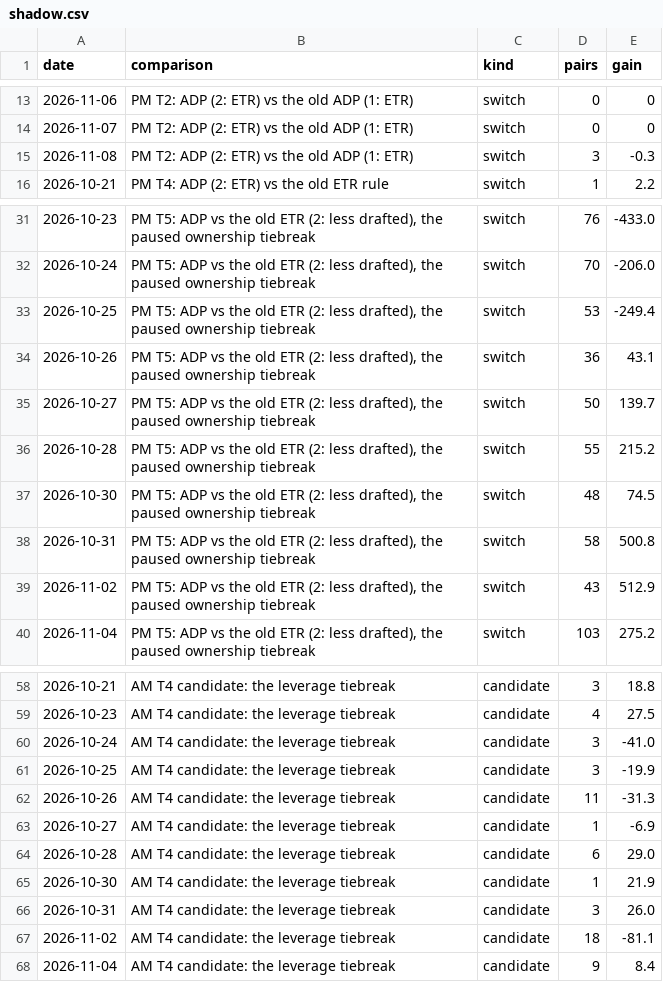
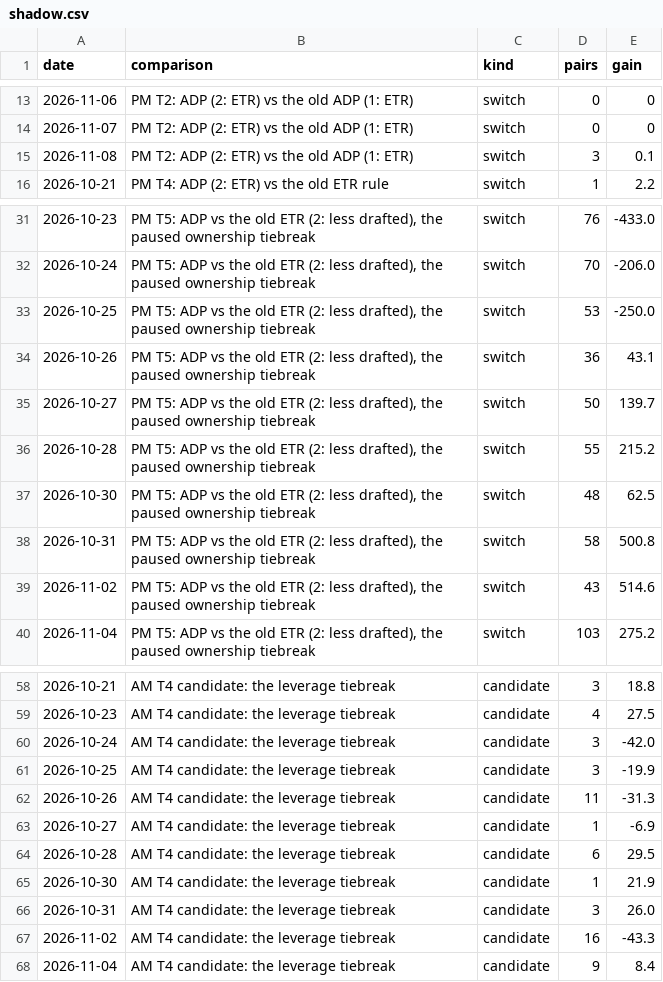
Before and after one commit to JonBoyBeats/br_rankings, a CSV file: analysis/nba/report/shadow.csv, drawn as a sheet; only a part is shown, gaps mark what is left out.

```diff
--- a/analysis/nba/report/shadow.csv
+++ b/analysis/nba/report/shadow.csv
@@ -14,3 +14,3 @@ date,comparison,kind,pairs,gain
 2026-11-07,PM T2: ADP (2: ETR) vs the old ADP (1: ETR),switch,0,0
-2026-11-08,PM T2: ADP (2: ETR) vs the old ADP (1: ETR),switch,3,-0.3
+2026-11-08,PM T2: ADP (2: ETR) vs the old ADP (1: ETR),switch,3,0.1
 2026-10-21,PM T4: ADP (2: ETR) vs the old ETR rule,switch,1,2.2
@@ -32,3 +32,3 @@ date,comparison,kind,pairs,gain
 2026-10-24,"PM T5: ADP vs the old ETR (2: less drafted), the paused ownership tiebreak",switch,70,-206.0
-2026-10-25,"PM T5: ADP vs the old ETR (2: less drafted), the paused ownership tiebreak",switch,53,-249.4
+2026-10-25,"PM T5: ADP vs the old ETR (2: less drafted), the paused ownership tiebreak",switch,53,-250.0
 2026-10-26,"PM T5: ADP vs the old ETR (2: less drafted), the paused ownership tiebreak",switch,36,43.1
@@ -36,5 +36,5 @@ date,comparison,kind,pairs,gain
 2026-10-28,"PM T5: ADP vs the old ETR (2: less drafted), the paused ownership tiebreak",switch,55,215.2
-2026-10-30,"PM T5: ADP vs the old ETR (2: less drafted), the paused ownership tiebreak",switch,48,74.5
+2026-10-30,"PM T5: ADP vs the old ETR (2: less drafted), the paused ownership tiebreak",switch,48,62.5
 2026-10-31,"PM T5: ADP vs the old ETR (2: less drafted), the paused ownership tiebreak",switch,58,500.8
-2026-11-02,"PM T5: ADP vs the old ETR (2: less drafted), the paused ownership tiebreak",switch,43,512.9
+2026-11-02,"PM T5: ADP vs the old ETR (2: less drafted), the paused ownership tiebreak",switch,43,514.6
 2026-11-04,"PM T5: ADP vs the old ETR (2: less drafted), the paused ownership tiebreak",switch,103,275.2
@@ -59,3 +59,3 @@ date,comparison,kind,pairs,gain
 2026-10-23,AM T4 candidate: the leverage tiebreak,candidate,4,27.5
-2026-10-24,AM T4 candidate: the leverage tiebreak,candidate,3,-41.0
+2026-10-24,AM T4 candidate: the leverage tiebreak,candidate,3,-42.0
 2026-10-25,AM T4 candidate: the leverage tiebreak,candidate,3,-19.9
@@ -63,6 +63,6 @@ date,comparison,kind,pairs,gain
 2026-10-27,AM T4 candidate: the leverage tiebreak,candidate,1,-6.9
-2026-10-28,AM T4 candidate: the leverage tiebreak,candidate,6,29.0
+2026-10-28,AM T4 candidate: the leverage tiebreak,candidate,6,29.5
 2026-10-30,AM T4 candidate: the leverage tiebreak,candidate,1,21.9
 2026-10-31,AM T4 candidate: the leverage tiebreak,candidate,3,26.0
-2026-11-02,AM T4 candidate: the leverage tiebreak,candidate,18,-81.1
+2026-11-02,AM T4 candidate: the leverage tiebreak,candidate,16,-43.3
 2026-11-04,AM T4 candidate: the leverage tiebreak,candidate,9,8.4
```
Also changed, not shown: analysis/nba/report/decision_register.csv, 8 other files.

══════════

Faithful copy, images left out: write out every line of data.

• **EXERCISE SOLUTION**
Before and after one commit to JonBoyBeats/br_rankings, a CSV file: analysis/nba/report/shadow.csv, drawn as a sheet; only a part is shown, gaps mark what is left out.

```diff
--- a/analysis/nba/report/shadow.csv
+++ b/analysis/nba/report/shadow.csv
@@ -14,3 +14,3 @@ date,comparison,kind,pairs,gain
 2026-11-07,PM T2: ADP (2: ETR) vs the old ADP (1: ETR),switch,0,0
-2026-11-08,PM T2: ADP (2: ETR) vs the old ADP (1: ETR),switch,3,-0.3
+2026-11-08,PM T2: ADP (2: ETR) vs the old ADP (1: ETR),switch,3,0.1
 2026-10-21,PM T4: ADP (2: ETR) vs the old ETR rule,switch,1,2.2
@@ -32,3 +32,3 @@ date,comparison,kind,pairs,gain
 2026-10-24,"PM T5: ADP vs the old ETR (2: less drafted), the paused ownership tiebreak",switch,70,-206.0
-2026-10-25,"PM T5: ADP vs the old ETR (2: less drafted), the paused ownership tiebreak",switch,53,-249.4
+2026-10-25,"PM T5: ADP vs the old ETR (2: less drafted), the paused ownership tiebreak",switch,53,-250.0
 2026-10-26,"PM T5: ADP vs the old ETR (2: less drafted), the paused ownership tiebreak",switch,36,43.1
@@ -36,5 +36,5 @@ date,comparison,kind,pairs,gain
 2026-10-28,"PM T5: ADP vs the old ETR (2: less drafted), the paused ownership tiebreak",switch,55,215.2
-2026-10-30,"PM T5: ADP vs the old ETR (2: less drafted), the paused ownership tiebreak",switch,48,74.5
+2026-10-30,"PM T5: ADP vs the old ETR (2: less drafted), the paused ownership tiebreak",switch,48,62.5
 2026-10-31,"PM T5: ADP vs the old ETR (2: less drafted), the paused ownership tiebreak",switch,58,500.8
-2026-11-02,"PM T5: ADP vs the old ETR (2: less drafted), the paused ownership tiebreak",switch,43,512.9
+2026-11-02,"PM T5: ADP vs the old ETR (2: less drafted), the paused ownership tiebreak",switch,43,514.6
 2026-11-04,"PM T5: ADP vs the old ETR (2: less drafted), the paused ownership tiebreak",switch,103,275.2
@@ -59,3 +59,3 @@ date,comparison,kind,pairs,gain
 2026-10-23,AM T4 candidate: the leverage tiebreak,candidate,4,27.5
-2026-10-24,AM T4 candidate: the leverage tiebreak,candidate,3,-41.0
+2026-10-24,AM T4 candidate: the leverage tiebreak,candidate,3,-42.0
 2026-10-25,AM T4 candidate: the leverage tiebreak,candidate,3,-19.9
@@ -63,6 +63,6 @@ date,comparison,kind,pairs,gain
 2026-10-27,AM T4 candidate: the leverage tiebreak,candidate,1,-6.9
-2026-10-28,AM T4 candidate: the leverage tiebreak,candidate,6,29.0
+2026-10-28,AM T4 candidate: the leverage tiebreak,candidate,6,29.5
 2026-10-30,AM T4 candidate: the leverage tiebreak,candidate,1,21.9
 2026-10-31,AM T4 candidate: the leverage tiebreak,candidate,3,26.0
-2026-11-02,AM T4 candidate: the leverage tiebreak,candidate,18,-81.1
+2026-11-02,AM T4 candidate: the leverage tiebreak,candidate,16,-43.3
 2026-11-04,AM T4 candidate: the leverage tiebreak,candidate,9,8.4
```
Also changed, not shown: analysis/nba/report/decision_register.csv, 8 other files.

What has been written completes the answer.